6. Use Dining Rewards Programs
Similar to their shopping portals, airlines also have dining rewards programs. You sign up with your frequent flier number, register your credit card, and get extra points when you dine at participating restaurants in the airline’s network (which rotate throughout the year).
Join one of the programs in the Rewards Network (which has all the dining programs) so you can get five miles per dollar spent once you became a “VIP member,” which happens after 12 dines. So if you get those 12 under your belt (so to speak) early in the year, for the rest of the year, you’ll be getting five points per dollar spent! (Many programs also offer sign-up bonuses and extra points for leaving restaurant reviews.)
For example, on a $100 USD bill, you’d earn 500 points toward your favorite airline in addition to the points you’d get for your credit card spend.
It’s really simple to use, takes no work to set up, and gives you points for doing something you’re going to do anyway. With over 10,000 restaurants to choose from, there are plenty of places to choose from!

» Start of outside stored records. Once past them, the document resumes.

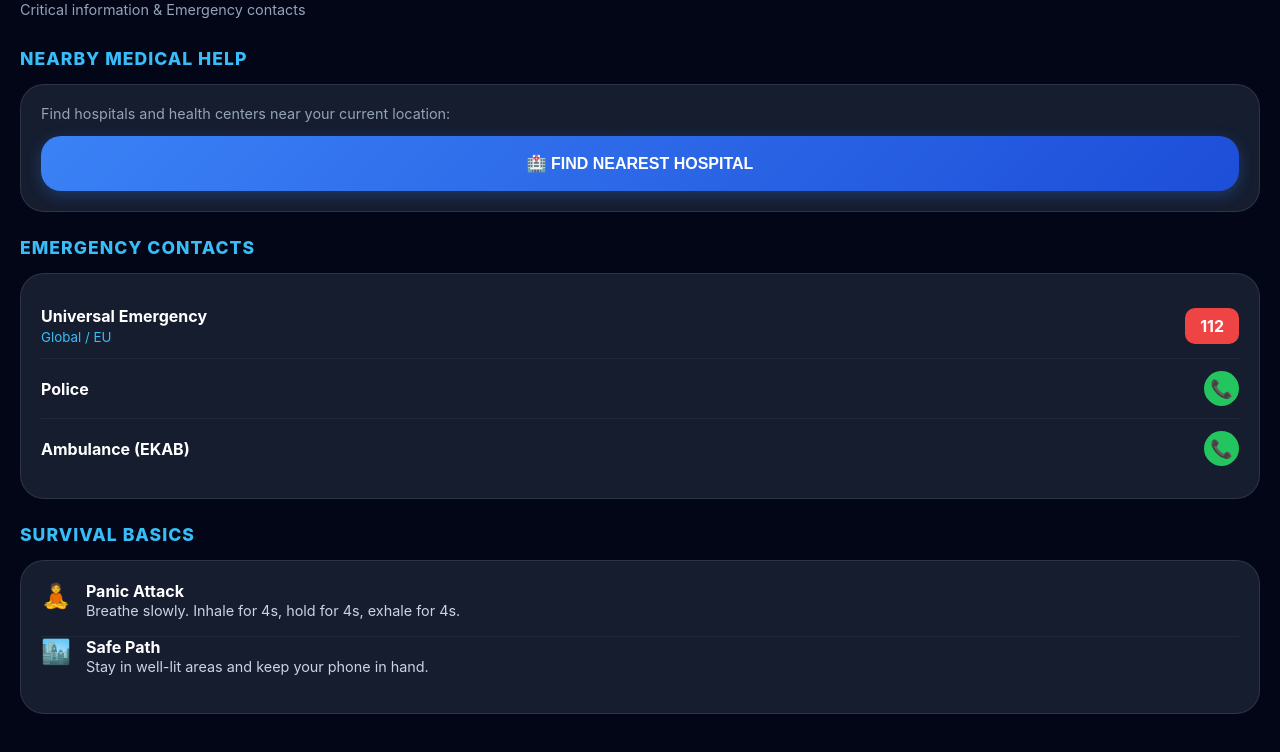
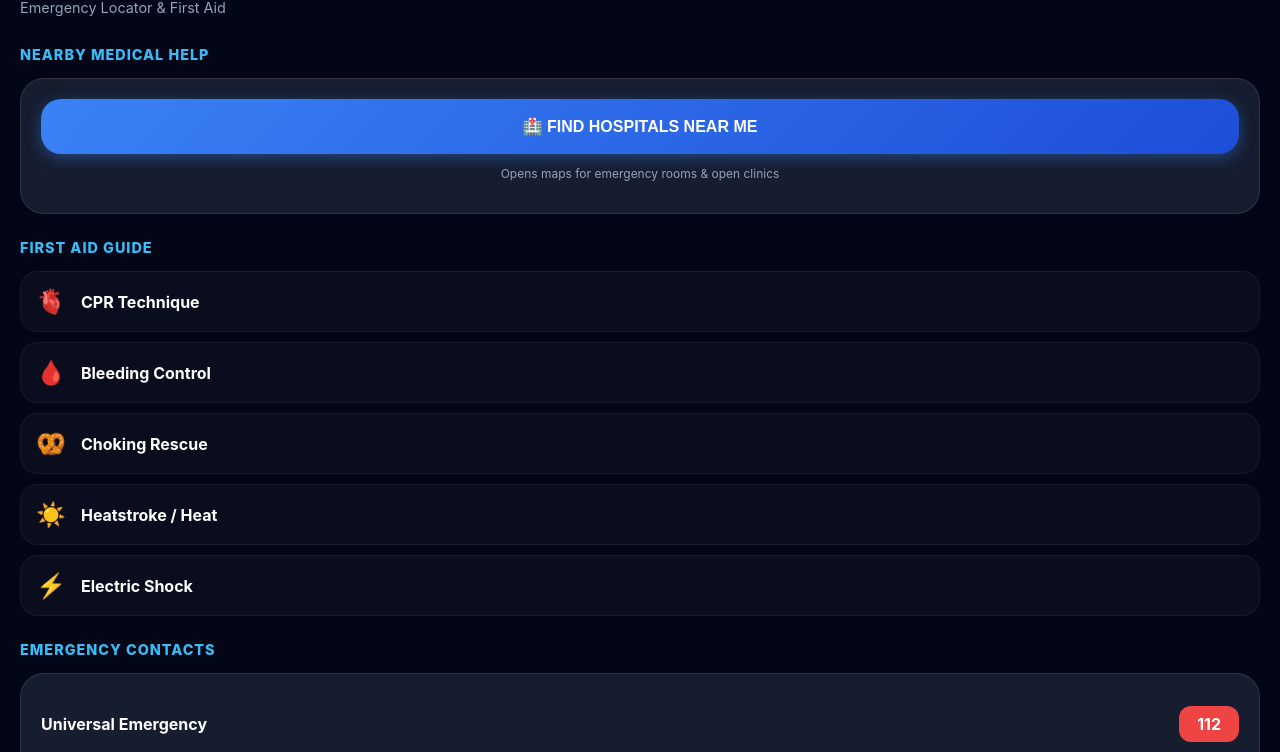
Before and after one commit to minamar7/StaySafeTips, a plain HTML site: page sos-hub.html in a window 1280 px wide. Shown: the part 114-866 px from the top of the page. Drawn offline with Linux system fonts and the light colour scheme.

Commit message:
Update sos-hub.html

```diff
--- a/sos-hub.html
+++ b/sos-hub.html
@@ -17,14 +17,14 @@
             background: var(--bg);
             color: white;
             font-family: -apple-system, sans-serif;
-            padding: 20px 20px 50px;
+            padding: 20px 20px 80px;
         }
         .back-btn { color: var(--accent); text-decoration: none; font-weight: bold; display: block; margin-bottom: 20px; }
 
-        h1 { font-size: 2rem; margin-bottom: 5px; }
+        h1 { font-size: 2rem; margin: 0; }
         .subtitle { color: #94a3b8; margin-bottom: 30px; font-size: 0.9rem; }
 
-        .section-title { font-size: 1.1rem; font-weight: 800; margin: 25px 0 15px; color: var(--accent); text-transform: uppercase; letter-spacing: 1px; }
+        .section-title { font-size: 0.9rem; font-weight: 800; margin: 25px 0 15px; color: var(--accent); text-transform: uppercase; letter-spacing: 1px; }
 
         .card {
             background: var(--card);
@@ -34,55 +34,44 @@
             margin-bottom: 15px;
         }
 
-        .phone-row {
-            display: flex;
-            justify-content: space-between;
-            align-items: center;
-            padding: 12px 0;
-            border-bottom: 1px solid rgba(255,255,255,0.05);
-        }
-        .phone-row:last-child { border-bottom: none; }
-
-        .call-icon {
-            background: var(--success);
-            color: white;
-            width: 35px;
-            height: 35px;
-            border-radius: 50%;
-            display: flex;
-            align-items: center;
-            justify-content: center;
-            text-decoration: none;
-            font-size: 18px;
+        /* Hospital Button */
+        .hospital-btn {
+            display: flex; align-items: center; justify-content: center; gap: 10px;
+            background: linear-gradient(135deg, #3b82f6, #1d4ed8);
+            color: white; padding: 18px; border-radius: 20px;
+            text-decoration: none; font-weight: bold; border: none;
+            width: 100%; box-shadow: 0 4px 15px rgba(59, 130, 246, 0.4);
+            cursor: pointer; font-size: 1rem;
         }
 
-        /* Hospital Button Style */
-        .hospital-btn {
-            display: flex;
-            align-items: center;
-            justify-content: center;
-            gap: 10px;
-            background: linear-gradient(135deg, #3b82f6, #1d4ed8);
-            color: white;
-            padding: 18px;
-            border-radius: 20px;
-            text-decoration: none;
-            font-weight: bold;
-            font-size: 1rem;
-            border: none;
-            cursor: pointer;
-            width: 100%;
-            box-shadow: 0 4px 15px rgba(59, 130, 246, 0.3);
+        /* Contacts */
+        .phone-row { display: flex; justify-content: space-between; align-items: center; padding: 12px 0; border-bottom: 1px solid rgba(255,255,255,0.05); }
+        .phone-row:last-child { border-bottom: none; }
+        .call-btn { background: var(--success); color: white; padding: 8px 18px; border-radius: 12px; text-decoration: none; font-weight: bold; }
+        .call-red { background: var(--danger); }
+
+        /* First Aid List */
+        .aid-grid { display: grid; grid-template-columns: 1fr; gap: 10px; }
+        .aid-item {
+            background: rgba(255,255,255,0.03); border-radius: 18px; padding: 15px;
+            border: 1px solid rgba(255,255,255,0.05);
+            display: flex; align-items: center; gap: 15px; cursor: pointer;
+            transition: 0.2s;
         }
+        .aid-item:active { background: rgba(255,255,255,0.1); transform: scale(0.98); }
+        .aid-item i { font-size: 24px; font-style: normal; }
 
-        .guide-item {
-            display: flex;
-            align-items: flex-start;
-            gap: 15px;
-            margin-bottom: 15px;
+        /* Modal Style */
+        .modal {
+            position: fixed; inset: 0; background: rgba(0,0,0,0.92);
+            display: none; align-items: center; justify-content: center; padding: 20px; z-index: 1000;
+            backdrop-filter: blur(5px);
         }
-        .guide-item i { font-style: normal; font-size: 24px; }
-        .guide-item p { margin: 0; font-size: 0.9rem; color: #cbd5e1; line-height: 1.4; }
+        .modal-content {
+            background: #1e293b; padding: 30px; border-radius: 28px; border: 1px solid var(--accent);
+            width: 100%; max-width: 400px; box-shadow: 0 20px 50px rgba(0,0,0,0.5);
+        }
+        .close-btn { background: var(--accent); color: #000; border: none; padding: 15px; width: 100%; border-radius: 15px; font-weight: bold; margin-top: 25px; cursor: pointer; }
     </style>
 </head>
 <body>
@@ -90,68 +79,81 @@
     <a href="index.html" class="back-btn">← DASHBOARD</a>
 
     <h1>SOS Hub</h1>
-    <p class="subtitle">Critical information & Emergency contacts</p>
+    <p class="subtitle">Emergency Locator & First Aid</p>
 
     <div class="section-title">Nearby Medical Help</div>
     <div class="card">
-        <p style="margin-top:0; font-size:0.9rem; color:#94a3b8;">Find hospitals and health centers near your current location:</p>
         <button class="hospital-btn" onclick="findHospitals()">
-            🏥 FIND NEAREST HOSPITAL
+            🏥 FIND HOSPITALS NEAR ME
         </button>
+        <p style="text-align:center; font-size:0.75rem; color:#94a3b8; margin-top:12px;">Opens maps for emergency rooms & open clinics</p>
+    </div>
+
+    <div class="section-title">First Aid Guide</div>
+    <div class="aid-grid">
+        <div class="aid-item" onclick="openAid('🫀 CPR Instructions', '1. Place the heel of your hand on the center of the chest.\n2. Push hard and fast (100-120 compressions per minute).\n3. Allow chest to recoil completely between pushes.\n4. Don\'t stop until professional help arrives.')">
+            <i>🫀</i> <strong>CPR Technique</strong>
+        </div>
+        <div class="aid-item" onclick="openAid('🩸 Severe Bleeding', '1. Apply direct pressure to the wound with a clean cloth.\n2. Do not remove the cloth if it gets soaked; add another on top.\n3. Keep the injured limb elevated if possible.')">
+            <i>🩸</i> <strong>Bleeding Control</strong>
+        </div>
+        <div class="aid-item" onclick="openAid('🥨 Choking (Heimlich)', '1. Stand behind the person.\n2. Wrap your arms around their waist.\n3. Make a fist and perform quick, upward thrusts above the navel.\n4. Repeat until the object is forced out.')">
+            <i>🥨</i> <strong>Choking Rescue</strong>
+        </div>
+        <div class="aid-item" onclick="openAid('☀️ Heatstroke', '1. Move the person to a cool, shaded area.\n2. Remove unnecessary clothing.\n3. Cool the body with wet cloths or water.\n4. Give water only if they are fully conscious.')">
+            <i>☀️</i> <strong>Heatstroke / Heat</strong>
+        </div>
+        <div class="aid-item" onclick="openAid('⚡ Electric Shock', '1. DO NOT touch the victim if they are still in contact with power.\n2. Turn off the main power source immediately.\n3. Call emergency services even if they seem fine.')">
+            <i>⚡</i> <strong>Electric Shock</strong>
+        </div>
     </div>
 
     <div class="section-title">Emergency Contacts</div>
     <div class="card">
         <div class="phone-row">
-            <div><strong>Universal Emergency</strong><br><small style="color:var(--accent);">Global / EU</small></div>
-            <a href="tel:112" style="background:var(--danger); color:white; padding:8px 15px; border-radius:10px; text-decoration:none; font-weight:bold;">112</a>
+            <div><strong>Universal Emergency</strong></div>
+            <a href="tel:112" class="call-btn call-red">112</a>
+        </div>
+        <div class="phone-row">
+            <div><strong>Ambulance</strong></div>
+            <a href="tel:166" class="call-btn">166</a>
         </div>
         <div class="phone-row">
             <div><strong>Police</strong></div>
-            <a href="tel:100" class="call-icon">📞</a>
-        </div>
-        <div class="phone-row">
-            <div><strong>Ambulance (EKAB)</strong></div>
-            <a href="tel:166" class="call-icon">📞</a>
+            <a href="tel:100" class="call-btn">100</a>
         </div>
     </div>
 
-    <div class="section-title">Survival Basics</div>
-    <div class="card">
-        <div class="guide-item">
-            <i>🧘</i>
-            <div>
-                <strong>Panic Attack</strong>
-                <p>Breathe slowly. Inhale for 4s, hold for 4s, exhale for 4s.</p>
-            </div>
-        </div>
-        <div class="guide-item" style="border-top: 1px solid rgba(255,255,255,0.05); pt:15px; margin-top:15px;">
-            <i>🏙️</i>
-            <div>
-                <strong>Safe Path</strong>
-                <p>Stay in well-lit areas and keep your phone in hand.</p>
-            </div>
+    <div id="aidModal" class="modal">
+        <div class="modal-content">
+            <h2 id="modalTitle" style="color:var(--accent); margin-top:0; font-size:1.3rem;"></h2>
+            <p id="modalBody" style="line-height:1.6; white-space: pre-line; color: #e2e8f0; font-size:0.95rem;"></p>
+            <button class="close-btn" onclick="closeModal()">GOT IT</button>
         </div>
     </div>
 
     <script>
         function findHospitals() {
-            if (navigator.geolocation) {
-                navigator.geolocation.getCurrentPosition(pos => {
-                    const lat = pos.coords.latitude;
-                    const lon = pos.coords.longitude;
-                    // Ανοίγει τους χάρτες με αναζήτηση για νοσοκομεία γύρω από το στίγμα του χρήστη
-                    const url = `https://www.google.com/maps?q=lat,lon`;
-                    window.open(url, '_blank');
-                }, () => {
-                    // Αν δεν δώσει στίγμα, κάνει γενική αναζήτηση για νοσοκομεία
-                    window.open('https://maps.google.com/?cid=2096844694322870287&g_mp=Cidnb29nbGUubWFwcy5wbGFjZXMudjEuUGxhY2VzLlNlYXJjaFRleHQ', '_blank');
-                });
-            } else {
-                window.open('https://maps.google.com/?cid=17369355071452516293&g_mp=Cidnb29nbGUubWFwcy5wbGFjZXMudjEuUGxhY2VzLlNlYXJjaFRleHQ', '_blank');
+            // Updated deep link for global hospital search
+            const url = "https://www.google.com/maps/search/hospitals+near+me/";
+            window.open(url, '_blank');
+        }
+
+        function openAid(title, text) {
+            document.getElementById('modalTitle').innerText = title;
+            document.getElementById('modalBody').innerText = text;
+            document.getElementById('aidModal').style.display = 'flex';
+        }
+
+        function closeModal() {
+            document.getElementById('aidModal').style.display = 'none';
+        }
+
+        window.onclick = function(event) {
+            if (event.target == document.getElementById('aidModal')) {
+                closeModal();
             }
         }
     </script>
-
 </body>
 </html>
```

Note: While you can sign up for every program, you cannot register a credit card with more than one. That means that if your Chase Sapphire Preferred card is tied to your American Airlines account, you can’t earn miles on your United Airlines account with that same card.
7. Double-Dipping With Crossover Rewards

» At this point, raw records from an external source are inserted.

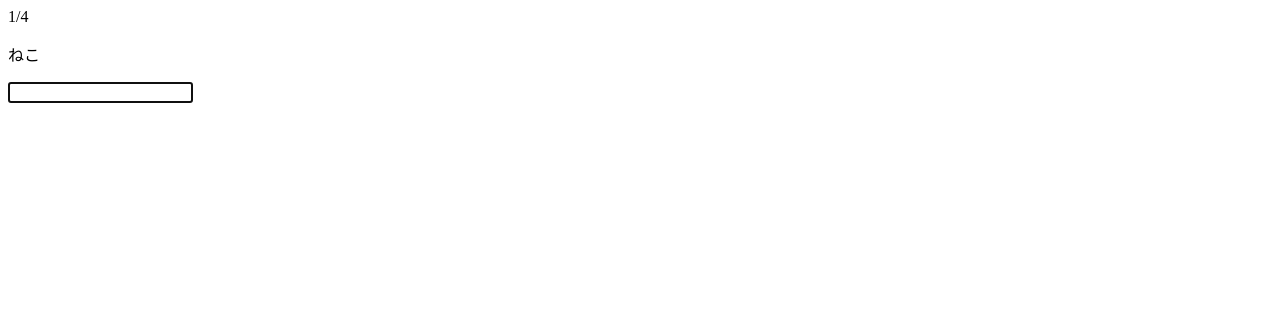
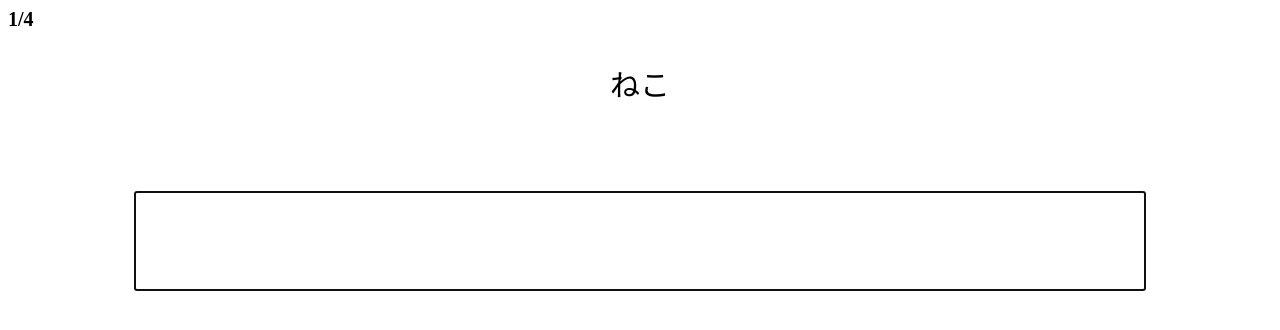
Before and after one commit to ichi-kw/typing, a plain HTML site: page index.html in a window 1280 px wide. Drawn offline with Linux system fonts and the light colour scheme.

Commit message:
スタイル変更

```diff
--- a/index.html
+++ b/index.html
@@ -1,8 +1,33 @@
 <html>
+	<head>
+		<style type="text/css">
+
+			input{
+				width: 80%;
+				height: 100px;
+				font-size: 50px;
+				text-align: center;
+				color: rgb(3, 141, 95);
+			}
+			#disp{
+				height: 100px;
+				font-size: 30px;
+				text-align: center;
+			}
+			div{
+				text-align: center;
+			}
+			#mondai_num{
+				font-size: 20px;
+				font-weight: bold;
+			}
+
+		</style>
+	</head>
 	<body>
 		<p id="mondai_num"></p>
 		<p id="disp"></p>
-		<input type="text" id="input" value="" autofocus>
+		<div><input type="text" id="input" value="" autofocus></div>
 
 		<script>
 
```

There’s a growing number of companies partnering with each other, and this is an amazing way to double-dip points:
- Delta SkyMiles members earn a mile for every dollar spent on US Lyft rides and 2 points per dollar spent on airport rides, and new members can get $20 USD off their first ride.
- Delta SkyMiles members can also get 1 Delta mile for every dollar spent with Airbnb.
Even though the points are small on these crossover rewards, they still add up — and give you a chance to never leave a mile on the table! Check to see what other options there are!
By following the above tricks, you can maximize your points per dollar spent and cut down the time it takes you to earn free travel. This is about maximizing the points you get for the money you are going to spend anyway!
Airlines love when people actually fly to earn their miles, and they treat those who do with extra special care. However, they make it so easy to earn the frequent flier miles that it’s silly to not take advantage of the situation while it lasts. Business class is no longer out of reach for even the most infrequent flier.
Even if you only fly once or twice a year, why not put in a couple of extra hours a month to ensure that when you do fly, you do so in style, like Pat?
Use these tips to get free business-class flights and upgrade your travels! It’s what all the travel experts do after all!
Book Your Trip: Logistical Tips and Tricks
Book Your Flight
Find a cheap flight by using Skyscanner. It’s my favorite search engine because it searches websites and airlines around the globe so you always know no stone is being left unturned.
Book Your Accommodation
You can book your hostel with Hostelworld. If you want to stay somewhere other than a hostel, use Booking.com as it consistently returns the cheapest rates for guesthouses and hotels.
Don’t Forget Travel Insurance
Travel insurance will protect you against illness, injury, theft, and cancellations. It’s comprehensive protection in case anything goes wrong. I never go on a trip without it as I’ve had to use it many times in the past. My favorite companies that offer the best service and value are:
- SafetyWing (best for everyone)
- Insure My Trip (for those 70 and over)
- Medjet (for additional evacuation coverage)
Want to Travel for Free?
Travel credit cards allow you to earn points that can be redeemed for free flights and accommodation — all without any extra spending. Check out my guide to picking the right card and my current favorites to get started and see the latest best deals.
Need Help Finding Activities for Your Trip?
Get Your Guide is a huge online marketplace where you can find cool walking tours, fun excursions, skip-the-line tickets, private guides, and more.
Ready to Book Your Trip?
Check out my resource page for the best companies to use when you travel. I list all the ones I use when I travel. They are the best in class and you can’t go wrong using them on your trip.